Plastic bag ban: Coles prepares for worst
COLES' plans to phase out plastic bags this weekend have hit a road hump with the store now set to take drastic action to head off an expected backlash from shoppers.
The chain is the second of the two majors to bin the bags following Woolworths' decision to remove them on June 20.
Checkout staff are on tenterhooks after Woolworths staff reported they were "abused countless times" when the chain binned the bags on June 20. Union representatives have said they even fear some angry customers could become violent.
IGA will also can the carriers on July 1 as plastic bags bans come into force in Queensland and Western Australia, joining the ACT, Tasmania, South Australia and the Northern Territory where they have already been phased out.
The Victorian Government says it will ban bags by the year's end. NSW has not enacted a ban, but with Coles, Woolies and IGA all on board - and Aldi never having given away free bags - you'll be hard pressed to find a thin plastic bag come Sunday.
Retailers in Queensland could face fines of $6300 each time they hand over one of the banned bags.
The shoppies union has pleaded with customers not to take the ban out on staff saying "there is no excuse for abusive or violent behaviour towards retail staff".
Coles has now announced that on Sunday it will open every checkout in all its stores as it anticipates huge delays in store as customers struggle with the bag ban.
"To minimise disruption to our customers and help them with the transition to no single-use plastic bags, all check-outs will be open in Coles stores between 10am and 6pm on Sunday, July 1," a Coles spokesman told news.com.au.
"In addition to this, from Monday, July 2 through to Sunday, July 8, we will open extra check-outs in states where bags will be removed for the first time. Specifically, additional check-outs will be open in between 9am and 9pm in New South Wales and Victoria, and 9am and 7pm in Queensland and Western Australia."
It's a step change for Coles which, up to now, has assured customers that it had everything in hand. Just days ago the supermarket told news.com.au it had been planning for the change for more than a year and no special measures would be needed in store or by staff.
However, the experience of Woolies staff, which have had to face the fury of some customers over the week, has changed their position.
"I work at Woolies and have already been abused countless times, it's not our fault," said staff member Lauren McGowan last week.
Woolworths has said it will donate any profit from the sale of some green bags to charity, will replace broken bags and recycle used ones.
"How can people still be mad?! People just need to become more organised," Ms McGowan said.
Her experiences were backed up by fellow supermarket worker Mel Tolman: "I am a chick out chick and was abused numerous times on my shift on Wednesday. But in great customer service we grin and bare it".

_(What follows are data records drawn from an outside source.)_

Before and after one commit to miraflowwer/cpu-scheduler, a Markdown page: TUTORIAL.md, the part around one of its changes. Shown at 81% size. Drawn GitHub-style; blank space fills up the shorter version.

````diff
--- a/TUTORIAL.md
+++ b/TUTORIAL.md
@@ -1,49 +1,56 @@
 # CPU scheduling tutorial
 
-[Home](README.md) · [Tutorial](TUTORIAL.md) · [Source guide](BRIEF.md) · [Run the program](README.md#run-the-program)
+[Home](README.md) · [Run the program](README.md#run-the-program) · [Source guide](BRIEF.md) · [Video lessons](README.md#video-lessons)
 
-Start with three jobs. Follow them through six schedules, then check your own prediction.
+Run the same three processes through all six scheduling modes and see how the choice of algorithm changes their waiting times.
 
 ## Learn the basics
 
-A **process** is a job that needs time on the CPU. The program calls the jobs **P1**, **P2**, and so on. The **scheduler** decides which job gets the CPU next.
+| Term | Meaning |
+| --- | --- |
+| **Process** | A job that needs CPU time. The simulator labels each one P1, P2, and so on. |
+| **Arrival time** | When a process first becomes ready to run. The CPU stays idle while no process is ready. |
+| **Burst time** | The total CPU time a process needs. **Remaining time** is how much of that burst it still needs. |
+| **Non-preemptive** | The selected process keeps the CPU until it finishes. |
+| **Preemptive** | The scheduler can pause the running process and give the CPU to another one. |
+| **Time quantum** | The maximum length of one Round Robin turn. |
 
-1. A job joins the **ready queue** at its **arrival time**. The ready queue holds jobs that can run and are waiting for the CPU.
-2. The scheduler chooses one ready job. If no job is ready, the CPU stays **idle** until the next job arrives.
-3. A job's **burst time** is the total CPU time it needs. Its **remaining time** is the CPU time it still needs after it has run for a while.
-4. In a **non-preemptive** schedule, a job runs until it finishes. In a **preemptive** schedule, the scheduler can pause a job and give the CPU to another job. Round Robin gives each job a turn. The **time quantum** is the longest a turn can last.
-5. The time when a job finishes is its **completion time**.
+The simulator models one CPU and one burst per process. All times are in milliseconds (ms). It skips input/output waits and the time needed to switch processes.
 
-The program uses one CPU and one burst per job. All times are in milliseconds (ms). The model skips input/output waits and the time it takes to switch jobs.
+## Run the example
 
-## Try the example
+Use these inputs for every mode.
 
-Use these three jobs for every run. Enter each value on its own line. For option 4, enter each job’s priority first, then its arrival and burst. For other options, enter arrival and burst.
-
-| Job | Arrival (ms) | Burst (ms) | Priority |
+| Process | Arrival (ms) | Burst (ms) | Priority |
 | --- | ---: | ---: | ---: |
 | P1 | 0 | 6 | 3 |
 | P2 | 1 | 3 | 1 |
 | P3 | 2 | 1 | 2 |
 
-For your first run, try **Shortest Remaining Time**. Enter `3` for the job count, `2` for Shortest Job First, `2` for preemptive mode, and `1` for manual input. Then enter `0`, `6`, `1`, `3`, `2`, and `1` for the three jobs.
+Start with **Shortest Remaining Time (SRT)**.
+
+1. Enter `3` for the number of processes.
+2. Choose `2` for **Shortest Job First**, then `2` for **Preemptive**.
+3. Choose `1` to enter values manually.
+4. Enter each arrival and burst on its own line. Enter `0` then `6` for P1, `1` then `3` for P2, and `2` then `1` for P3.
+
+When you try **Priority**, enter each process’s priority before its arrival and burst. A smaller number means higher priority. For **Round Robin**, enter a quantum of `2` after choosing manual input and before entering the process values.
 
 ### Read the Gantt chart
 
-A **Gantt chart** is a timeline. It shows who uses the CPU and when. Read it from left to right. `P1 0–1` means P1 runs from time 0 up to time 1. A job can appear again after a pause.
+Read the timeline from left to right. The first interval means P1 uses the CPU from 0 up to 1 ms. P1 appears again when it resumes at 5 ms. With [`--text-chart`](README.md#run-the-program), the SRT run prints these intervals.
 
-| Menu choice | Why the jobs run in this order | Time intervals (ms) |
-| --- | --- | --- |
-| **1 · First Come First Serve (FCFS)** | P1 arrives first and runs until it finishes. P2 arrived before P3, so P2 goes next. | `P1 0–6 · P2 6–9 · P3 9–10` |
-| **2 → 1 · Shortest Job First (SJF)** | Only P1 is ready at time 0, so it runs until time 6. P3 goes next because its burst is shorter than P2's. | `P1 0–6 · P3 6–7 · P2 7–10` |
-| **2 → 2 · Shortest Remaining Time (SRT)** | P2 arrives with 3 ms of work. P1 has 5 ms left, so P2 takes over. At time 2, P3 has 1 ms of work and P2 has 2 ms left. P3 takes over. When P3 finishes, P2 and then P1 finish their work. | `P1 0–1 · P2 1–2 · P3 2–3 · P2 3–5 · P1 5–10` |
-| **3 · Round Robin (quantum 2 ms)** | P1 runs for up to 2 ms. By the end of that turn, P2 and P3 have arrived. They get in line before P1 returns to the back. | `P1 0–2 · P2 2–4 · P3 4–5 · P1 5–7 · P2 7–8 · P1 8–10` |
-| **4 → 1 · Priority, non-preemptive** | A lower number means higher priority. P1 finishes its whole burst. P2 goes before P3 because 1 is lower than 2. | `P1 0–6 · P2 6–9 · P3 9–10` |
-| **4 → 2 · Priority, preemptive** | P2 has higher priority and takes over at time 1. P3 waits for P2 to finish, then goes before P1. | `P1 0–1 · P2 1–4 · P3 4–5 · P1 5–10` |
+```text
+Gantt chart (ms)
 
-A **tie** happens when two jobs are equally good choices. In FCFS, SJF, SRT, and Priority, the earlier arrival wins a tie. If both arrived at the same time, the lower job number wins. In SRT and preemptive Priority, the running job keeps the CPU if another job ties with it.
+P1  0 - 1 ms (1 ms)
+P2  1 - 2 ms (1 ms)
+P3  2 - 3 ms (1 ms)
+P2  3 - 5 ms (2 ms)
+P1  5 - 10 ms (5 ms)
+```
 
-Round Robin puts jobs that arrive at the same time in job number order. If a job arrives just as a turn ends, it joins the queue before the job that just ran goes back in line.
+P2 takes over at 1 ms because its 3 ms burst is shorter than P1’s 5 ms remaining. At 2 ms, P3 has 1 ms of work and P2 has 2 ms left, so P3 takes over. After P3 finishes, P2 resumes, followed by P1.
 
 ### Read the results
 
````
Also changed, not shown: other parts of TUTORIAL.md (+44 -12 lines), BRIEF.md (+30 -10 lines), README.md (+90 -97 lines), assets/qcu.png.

The SDA union, which represents retail workers, has asked customers not to "bag" staff.
"While we understand that some customers may be frustrated by this change, there is no excuse for abusive or violent behaviour towards retail staff," SDA National Secretary Gerard Dwyer said.
Mr Dwyer said the union will be reminding retail staff about their rights, including not overloading bags at the customer's request and not handling extremely dirty or unhygienic bags.
"Retail workers should not have to bear the brunt of any abusive behaviour, just for following the new rules."